The 7 Deadly Sins of Restaurant Websites

Don CrosslandWeb DesignLeave a Comment

Nothing is more important and potentially more effective for marketing your restaurant than a quality website. Many elements go into creating effective restaurant websites, some of them visible, but a few are not. We’ve identified 7 problems we typically encounter with restaurant websites. They’re deadly, they’re sins, and they are surprisingly common. Chances are, your restaurant is committing at least one of these sins right now.

No Website

This has to be the deadliest sin. Too many restaurants are relying on third-party listing sites or delivery services for their online presence. Would you have someone you’ve never met greeting your guests as they entered your restaurant? Of course not. All too often, your restaurant’s first impression is your website. Why would you let someone else control that interaction? It’s a missed opportunity to turn casual browsers into customers.

Having your own site means you choose the best photos of your food and environment and the messaging you convey to the potential customer. It ensures that you make the best impression possible and increases your chances of getting people in the door. If you do not have a website for your restaurant, read this article about why you need to get one.
7 Sins of Restaurant Websites - no website

In addition to the lack of control, sites like Yelp are more than happy to direct potential customers away from your restaurant to other recommendations and even paid ads.

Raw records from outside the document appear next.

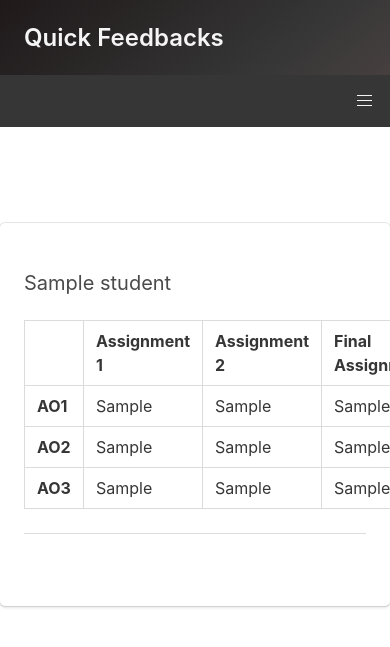
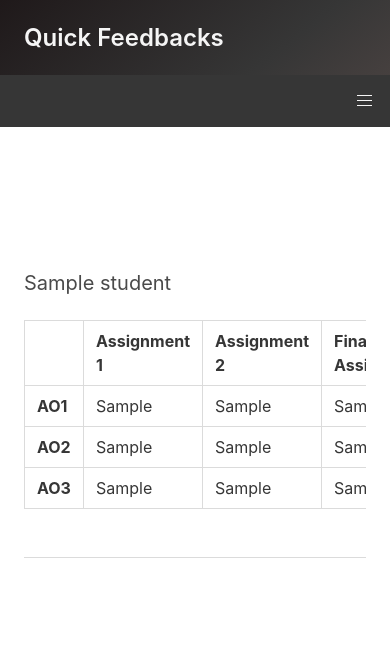
Before and after one commit to roshnet/feedback-visualizer, a Flask app: template templates/submissions.html in a window 390 px wide; the page is wider, and only the part inside the window is pictured. Shown: the top 647 px of that part. Run offline with Flask 2, Linux system fonts and the light colour scheme; the template is opened without the code that fills it: most values are stand-ins (such as "Sample title", 1, 10 or a date in 2020).

Commit message:
submisisons.html: Overflow tables on small screens

```diff
--- a/templates/submissions.html
+++ b/templates/submissions.html
@@ -1,15 +1,15 @@
 {% extends "layout.html" %}
 {% block submissions %}
 
-<section class="section box">
+<section class="section">
 
     {% for student in students %}
 
         <h1 class="subtitle is-5">
             {{ student.name }}
         </h1>
-
-        <table class="table is-bordered" style="overflow: scroll">
+        <div style="overflow: scroll">
+            <table class="table is-bordered">
                 <thead>
                     <th></th>
                     <th>Assignment 1</th>
@@ -37,7 +37,7 @@
                     </tr>
                 </tbody>
             </table>
-
+        </div>
         <hr>
 
     {% endfor %}
```
Lines whose indentation alone changed are shown as unchanged.
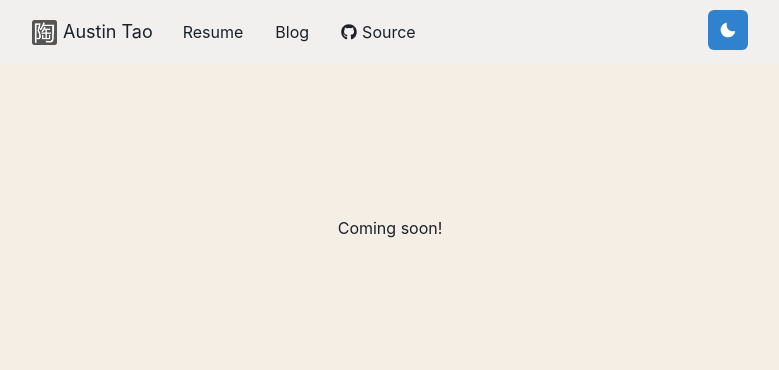
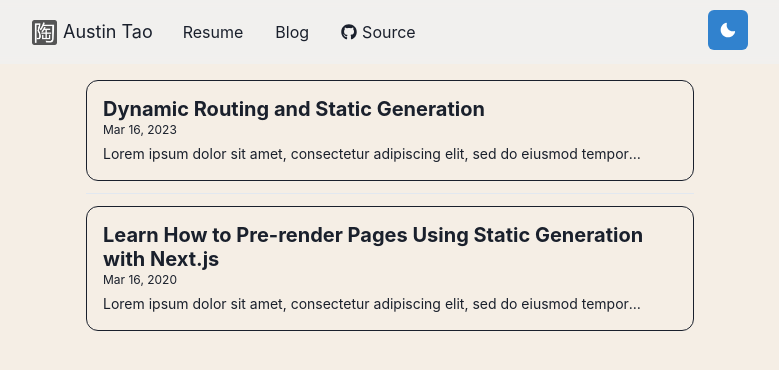
Before and after one commit to taoaustin/taoaustin-webpage, a Next.js app: page /blog in a window 1280 px wide. Shown: the top 370 px of the page, without its empty margins (250-1029 px from the left). Built offline with nearby package versions, Linux system fonts and the light colour scheme.

Commit message:
blogging main page wip

```diff
--- /dev/null
+++ b/_posts/dynamic-routing.md
@@ -0,0 +1,13 @@
+---
+title: 'Dynamic Routing and Static Generation'
+excerpt: 'Lorem ipsum dolor sit amet, consectetur adipiscing elit, sed do eiusmod tempor incididunt ut labore et dolore magna aliqua. Praesent elementum facilisis leo vel fringilla est ullamcorper eget. At imperdiet dui accumsan sit amet nulla facilities morbi tempus.'
+date: '2023-03-16'
+---
+
+Lorem ipsum dolor sit amet, consectetur adipiscing elit, sed do eiusmod tempor incididunt ut labore et dolore magna aliqua. Praesent elementum facilisis leo vel fringilla est ullamcorper eget. At imperdiet dui accumsan sit amet nulla facilities morbi tempus. Praesent elementum facilisis leo vel fringilla. Congue mauris rhoncus aenean vel. Egestas sed tempus urna et pharetra pharetra massa massa ultricies.
+
+Venenatis cras sed felis eget velit. Consectetur libero id faucibus nisl tincidunt. Gravida in fermentum et sollicitudin ac orci phasellus egestas tellus. Volutpat consequat mauris nunc congue nisi vitae. Id aliquet risus feugiat in ante metus dictum at tempor. Sed blandit libero volutpat sed cras. Sed odio morbi quis commodo odio aenean sed adipiscing. Velit euismod in pellentesque massa placerat. Mi bibendum neque egestas congue quisque egestas diam in arcu. Nisi lacus sed viverra tellus in. Nibh cras pulvinar mattis nunc sed. Luctus accumsan tortor posuere ac ut consequat semper viverra. Fringilla ut morbi tincidunt augue interdum velit euismod.
+
+## Lorem Ipsum
+
+Tristique senectus et netus et malesuada fames ac turpis. Ridiculous mus mauris vitae ultricies leo integer malesuada nunc vel. In mollis nunc sed id semper. Egestas tellus rutrum tellus pellentesque. Phasellus vestibulum lorem sed risus ultricies tristique nulla. Quis blandit turpis cursus in hac habitasse platea dictumst quisque. Eros donec ac odio tempor orci dapibus ultrices. Aliquam sem et tortor consequat id porta nibh. Adipiscing elit duis tristique sollicitudin nibh sit amet commodo nulla. Diam vulputate ut pharetra sit amet. Ut tellus elementum sagittis vitae et leo. Arcu non odio euismod lacinia at quis risus sed vulputate.
--- /dev/null
+++ b/_posts/hello-world.md
@@ -0,0 +1,19 @@
+---
+title: 'Learn How to Pre-render Pages Using Static Generation with Next.js'
+excerpt: 'Lorem ipsum dolor sit amet, consectetur adipiscing elit, sed do eiusmod tempor incididunt ut labore et dolore magna aliqua. Praesent elementum facilisis leo vel fringilla est ullamcorper eget. At imperdiet dui accumsan sit amet nulla facilities morbi tempus.'
+coverImage: '/assets/blog/hello-world/cover.jpg'
+date: '2020-03-16T05:35:07.322Z'
+author:
+  name: Tim Neutkens
+  picture: '/assets/blog/authors/tim.jpeg'
+ogImage:
+  url: '/assets/blog/hello-world/cover.jpg'
+---
+
+Lorem ipsum dolor sit amet, consectetur adipiscing elit, sed do eiusmod tempor incididunt ut labore et dolore magna aliqua. Praesent elementum facilisis leo vel fringilla est ullamcorper eget. At imperdiet dui accumsan sit amet nulla facilities morbi tempus. Praesent elementum facilisis leo vel fringilla. Congue mauris rhoncus aenean vel. Egestas sed tempus urna et pharetra pharetra massa massa ultricies.
+
+Venenatis cras sed felis eget velit. Consectetur libero id faucibus nisl tincidunt. Gravida in fermentum et sollicitudin ac orci phasellus egestas tellus. Volutpat consequat mauris nunc congue nisi vitae. Id aliquet risus feugiat in ante metus dictum at tempor. Sed blandit libero volutpat sed cras. Sed odio morbi quis commodo odio aenean sed adipiscing. Velit euismod in pellentesque massa placerat. Mi bibendum neque egestas congue quisque egestas diam in arcu. Nisi lacus sed viverra tellus in. Nibh cras pulvinar mattis nunc sed. Luctus accumsan tortor posuere ac ut consequat semper viverra. Fringilla ut morbi tincidunt augue interdum velit euismod.
+
+## Lorem Ipsum
+
+Tristique senectus et netus et malesuada fames ac turpis. Ridiculous mus mauris vitae ultricies leo integer malesuada nunc vel. In mollis nunc sed id semper. Egestas tellus rutrum tellus pellentesque. Phasellus vestibulum lorem sed risus ultricies tristique nulla. Quis blandit turpis cursus in hac habitasse platea dictumst quisque. Eros donec ac odio tempor orci dapibus ultrices. Aliquam sem et tortor consequat id porta nibh. Adipiscing elit duis tristique sollicitudin nibh sit amet commodo nulla. Diam vulputate ut pharetra sit amet. Ut tellus elementum sagittis vitae et leo. Arcu non odio euismod lacinia at quis risus sed vulputate.
--- a/components/layout.js
+++ b/components/layout.js
@@ -9,7 +9,7 @@
         <title>Austin Tao</title>
       </Head>
       <Navbar />
-      <Container maxW="container.sm" pt={14}>
+      <Container maxW="container.sm" pt={20}>
         {children}
       </Container>
     </Box>
--- /dev/null
+++ b/components/postPreview.js
@@ -0,0 +1,38 @@
+import { Box, Heading, Text, useColorModeValue, Link } from "@chakra-ui/react";
+import { format, parseISO } from "date-fns";
+import NextLink from "next/link";
+
+const PostPreview = ({
+  title,
+  date,
+  excerpt,
+  id
+}) => {
+  return (
+    <Box
+      border="1px"
+      borderRadius="xl"
+      p={4}
+      w="100%"
+      _hover={{
+        bg: useColorModeValue("blackAlpha.400", "whiteAlpha.100"),
+        transitionDuration: "0.2s"
+      }}>
+      <Heading size="md">
+        <NextLink href={`/blog/${id}`} passHref>
+          <Link>
+            {title}
+          </Link>
+        </NextLink>
+      </Heading>
+      <Text fontSize="xs">
+        {format(parseISO(date), "LLL d, yyyy")}
+      </Text>
+      <Text fontSize="sm" noOfLines="1" mt="1">
+        {excerpt}
+      </Text>
+    </Box>
+  )
+}
+
+export default PostPreview;
--- /dev/null
+++ b/lib/blogPosts.js
@@ -0,0 +1,37 @@
+import fs from 'fs';
+import path from 'path';
+import matter from 'gray-matter';
+
+const postsDir = path.join(process.cwd(), '_posts');
+
+export function getAllPostsData() {
+  // Get file names under /posts
+  const fileNames = fs.readdirSync(postsDir);
+  const allPostsData = fileNames.map((fileName) => {
+    // Remove ".md" from file name to get id
+    const id = fileName.replace(/\.md$/, '');
+
+    // Read markdown file as string
+    const fullPath = path.join(postsDir, fileName);
+    const fileContents = fs.readFileSync(fullPath, 'utf8');
+
+    // Use gray-matter to parse the post metadata section
+    const matterResult = matter(fileContents);
+
+    // Combine the data with the id
+    return {
+      id,
+      ...matterResult.data,
+    };
+  });
+  // Sort posts by date
+  return allPostsData.sort((a, b) => {
+    if (a.date < b.date) {
+      return 1;
+    } else {
+      return -1;
+    }
+  });
+}
+
+// straight up stolen from https://nextjs.org/learn/basics/data-fetching/blog-data
--- a/package.json
+++ b/package.json
@@ -18,7 +18,9 @@
     "@chakra-ui/system": "1.12.1",
     "@emotion/react": "11.9.0",
     "@emotion/styled": "11.8.1",
+    "date-fns": "^2.30.0",
     "framer-motion": "6.3.3",
+    "gray-matter": "4.0.3",
     "next": "12.1.6",
     "react": "17.0.2",
     "react-dom": "17.0.2",
--- a/pages/blog.js
+++ /dev/null
@@ -1,8 +0,0 @@
-import { Box, Container, Center } from "@chakra-ui/react";
-const Resume = () => {
-  return (
-      <Center p="10rem">Coming soon!</Center>
-  );
-};
-
-export default Resume;
--- /dev/null
+++ b/pages/blog/index.js
@@ -0,0 +1,25 @@
+import { Box, Flex, VStack, StackDivider } from "@chakra-ui/react";
+import { getAllPostsData } from "../../lib/blogPosts";
+import PostPreview from "../../components/postPreview";
+
+const Blog = ({allPosts}) => {
+  console.log(allPosts)
+  return (
+      // <Center bg="grey" p="0rem">{allPosts[0].id}!</Center>
+    <VStack spacing={3} divider=<StackDivider />>
+      {allPosts.map((post) => (
+        <PostPreview key={post.id} {...post} />
+      ))}
+    </VStack>
+  );
+};
+
+
+export const getStaticProps = async () => {
+  const allPosts = getAllPostsData();
+  return {
+    props: { allPosts }
+  }
+}
+
+export default Blog;
--- a/pages/index.js
+++ b/pages/index.js
@@ -3,7 +3,7 @@
 const HomePage = () => {
   return (
     <>
-      <Box mt={20} borderRadius="2xl" bg={useColorModeValue("blackAlpha.400", "whiteAlpha.100")} p={3} mb={6} align="center">
+      <Box mt={8} borderRadius="2xl" bg={useColorModeValue("blackAlpha.400", "whiteAlpha.100")} p={3} mb={6} align="center">
         Hi, I&apos;m Austin!
       </Box>
 
```
Also changed, not shown: pages/blog/[slug].js (added), 1 other file (tests, documents, lock files or other folders).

Bad or No Photography

We could write an entire article on this one. Oh, wait… we did. The way food looks is important. If it wasn’t, why would you care how food was arranged on the plate. Before people taste or even smell food, they’ve decided whether they want to eat it based on what it looks like. Bright, clear, professional photos can make a good impression in an instant, while dark, muddy photos make food look unappetizing and will send browsers looking for another restaurant. If you take care of the quality of the food your restaurant serves people won’t believe it unless you take the same care in presenting it. In the case of your website, that means quality photography.
7 Sins of Restaurant Websites - bad photography

No photography might be preferable to bad photography. Which burger would you like to eat?.

No NAPH

The entire point of your website is to get people to your tables. Making the most important information readily available like your restaurant name, address, and phone number (NAP) is important on even the most basic site. We added the ‘H’ to this standard for hours. Research shows that location and hours are two of the top three things people are looking for when they visit a restaurant’s website (the third is menu). We usually put the NAPH in the footer of the website so it shows up on every page. Not only does it make it easier for customers, it will also help tremendously for your local search results.
7 Sins of Restaurant Websites - no NAPH

The name, address, phone number, and hours in the footer ensures that the information people seek the most is on every page.

Not Mobile-friendly

More and more people are on their phones right now, search for a place to eat. Many restaurants report up to 70% of their web traffic comes from mobile phones. It is absolutely essential that your website is mobile-friendly (or ‘responsive’ in industry terms). A responsive website ensures that browsers have an easy time navigating your website and finding the information they are looking for. NAPH and menus should be easy to find and read no matter what device the browser is on. Google has started placing importance on mobile-friendly sites by penalizing non-responsive sites in search results.

PDF Menu

PDF menus are bad. Period. They require website visitors to download the PDF file before viewing. This takes extra time and is never optimized for the screen the user is viewing the menu on. It is especially bad on mobile phones which require users to enlarge specific areas of the PDF to try to read the menu. Remember, the number one goal of your website is to allow users to find the information they are looking for as quickly and easily as possible. PDF menus are also bad for SEO as most of the content in PDF files are not readable by search engines like Google.

Outdated Information

Keeping your website up-to-date should be a no-brainer. But, apparently, it’s not. We’ve even seen sites with owner bios that were previous owners who sold the business several years ago. Contact information, specials, menus, and even photography should be kept up to date, but nothing is more important than your hours. It’s not hard to lose customers if your website says you’re open and they show up to find a ‘closed’ sign. Studies show that 65% of people never return after a bad experience. Also, make sure your all of your listings like Google My Business page and Yelp page are up to date.

No Basic SEO

In order for people to find your restaurant, you need to have at least some basic SEO (Search Engine Optimization). SEO is a specialty and most designers don’t include extensive SEO. But, like us, many do include the basics. What are those? Glad you asked. Each page should have a title and description relative to the content of the page. If your site is on the WordPress platform (and why wouldn’t it be?) there is a great plug-in called Yoast SEO that makes it easy to write a unique title and description for each page. You can also read our article about optimizing for local SEO.
7 Sins of Restaurant Websites - no SEO

SEO, especially local SEO makes sure your restaurant is found when people are searching in the area.

Unfortunately, the list goes on for restaurant websites. So, don’t be a sinner. Though, not all of these are quick and easy to fix, if you take care of these 7 mistakes you will be ahead of the majority of your competition.